§ **EXERCISE DIRECTIONS**
Whenever the word "xlsx" turns up in a line below, that line should be copied.

§ **INPUT DATA**
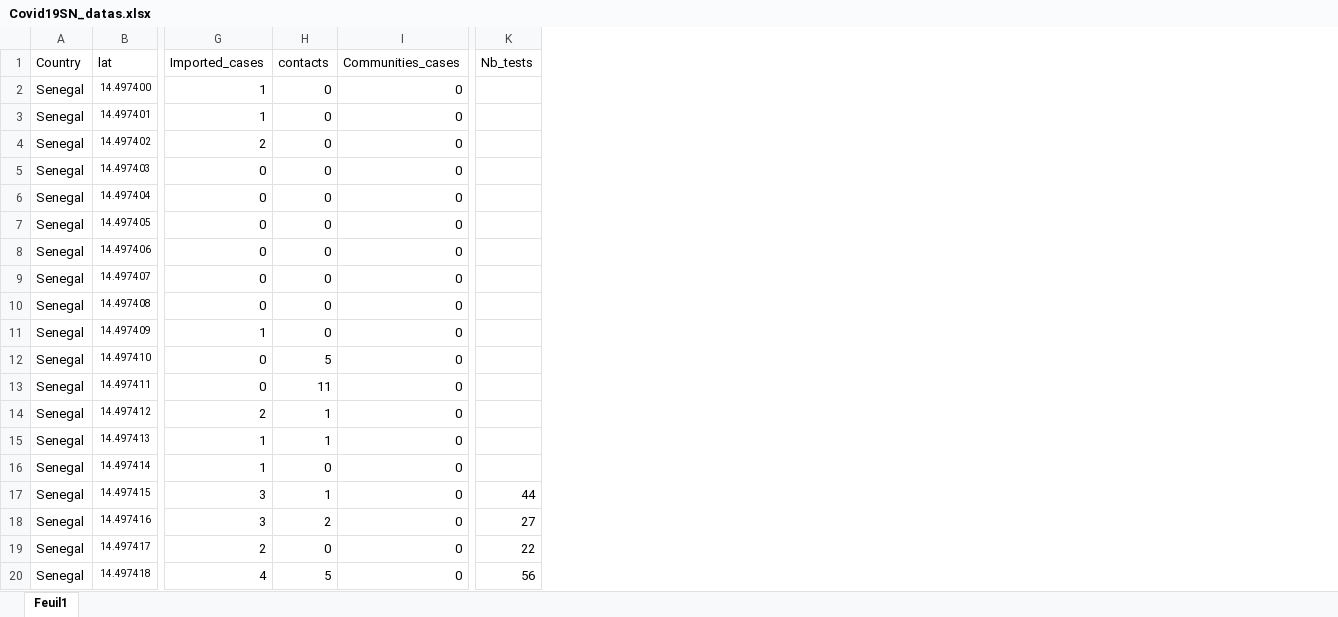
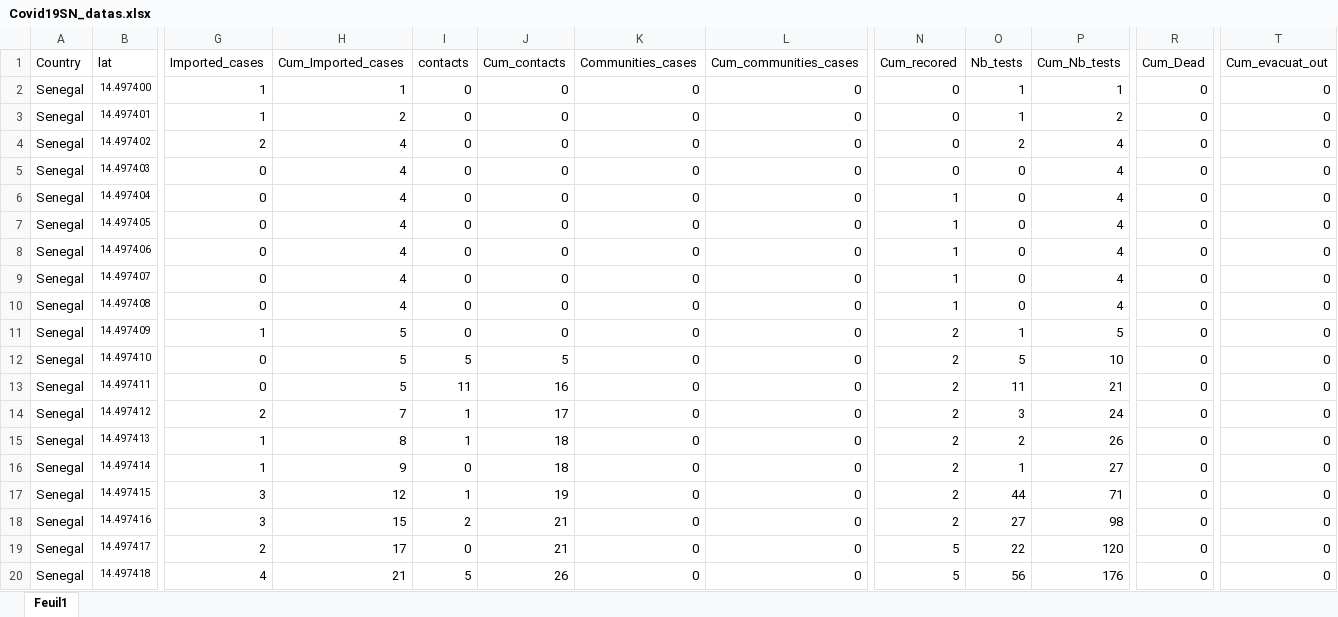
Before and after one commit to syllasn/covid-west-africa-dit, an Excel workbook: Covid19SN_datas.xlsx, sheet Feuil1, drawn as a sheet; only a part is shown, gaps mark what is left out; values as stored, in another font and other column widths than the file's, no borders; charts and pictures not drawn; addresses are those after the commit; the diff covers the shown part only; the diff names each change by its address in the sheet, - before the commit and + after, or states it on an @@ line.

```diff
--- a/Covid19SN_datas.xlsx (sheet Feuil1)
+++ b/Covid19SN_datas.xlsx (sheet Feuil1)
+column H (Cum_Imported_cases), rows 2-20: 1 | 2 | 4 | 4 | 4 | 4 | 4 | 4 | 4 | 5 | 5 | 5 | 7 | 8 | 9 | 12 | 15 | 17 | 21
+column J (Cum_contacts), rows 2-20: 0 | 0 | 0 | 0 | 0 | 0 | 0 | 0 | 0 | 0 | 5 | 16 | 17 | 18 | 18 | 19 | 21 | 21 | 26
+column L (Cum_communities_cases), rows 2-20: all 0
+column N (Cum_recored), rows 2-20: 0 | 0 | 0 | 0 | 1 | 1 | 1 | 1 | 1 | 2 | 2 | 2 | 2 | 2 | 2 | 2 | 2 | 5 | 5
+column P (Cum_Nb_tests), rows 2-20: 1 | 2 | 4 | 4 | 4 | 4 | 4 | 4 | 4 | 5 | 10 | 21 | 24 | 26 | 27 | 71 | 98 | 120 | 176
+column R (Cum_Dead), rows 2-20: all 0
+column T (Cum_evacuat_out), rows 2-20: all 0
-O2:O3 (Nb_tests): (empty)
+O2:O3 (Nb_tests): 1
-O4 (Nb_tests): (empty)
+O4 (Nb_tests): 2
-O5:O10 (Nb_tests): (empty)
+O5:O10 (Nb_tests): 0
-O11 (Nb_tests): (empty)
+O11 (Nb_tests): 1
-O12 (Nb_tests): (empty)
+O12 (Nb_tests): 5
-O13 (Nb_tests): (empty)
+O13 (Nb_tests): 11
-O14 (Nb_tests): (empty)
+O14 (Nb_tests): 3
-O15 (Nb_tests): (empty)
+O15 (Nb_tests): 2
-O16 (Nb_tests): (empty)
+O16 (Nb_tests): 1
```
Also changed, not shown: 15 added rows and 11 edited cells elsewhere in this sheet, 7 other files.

§ **TASK ANSWER**
Before and after one commit to syllasn/covid-west-africa-dit, an Excel workbook: Covid19SN_datas.xlsx, sheet Feuil1, drawn as a sheet; only a part is shown, gaps mark what is left out; values as stored, in another font and other column widths than the file's, no borders; charts and pictures not drawn; addresses are those after the commit; the diff covers the shown part only; the diff names each change by its address in the sheet, - before the commit and + after, or states it on an @@ line.
--- a/Covid19SN_datas.xlsx (sheet Feuil1)
+++ b/Covid19SN_datas.xlsx (sheet Feuil1)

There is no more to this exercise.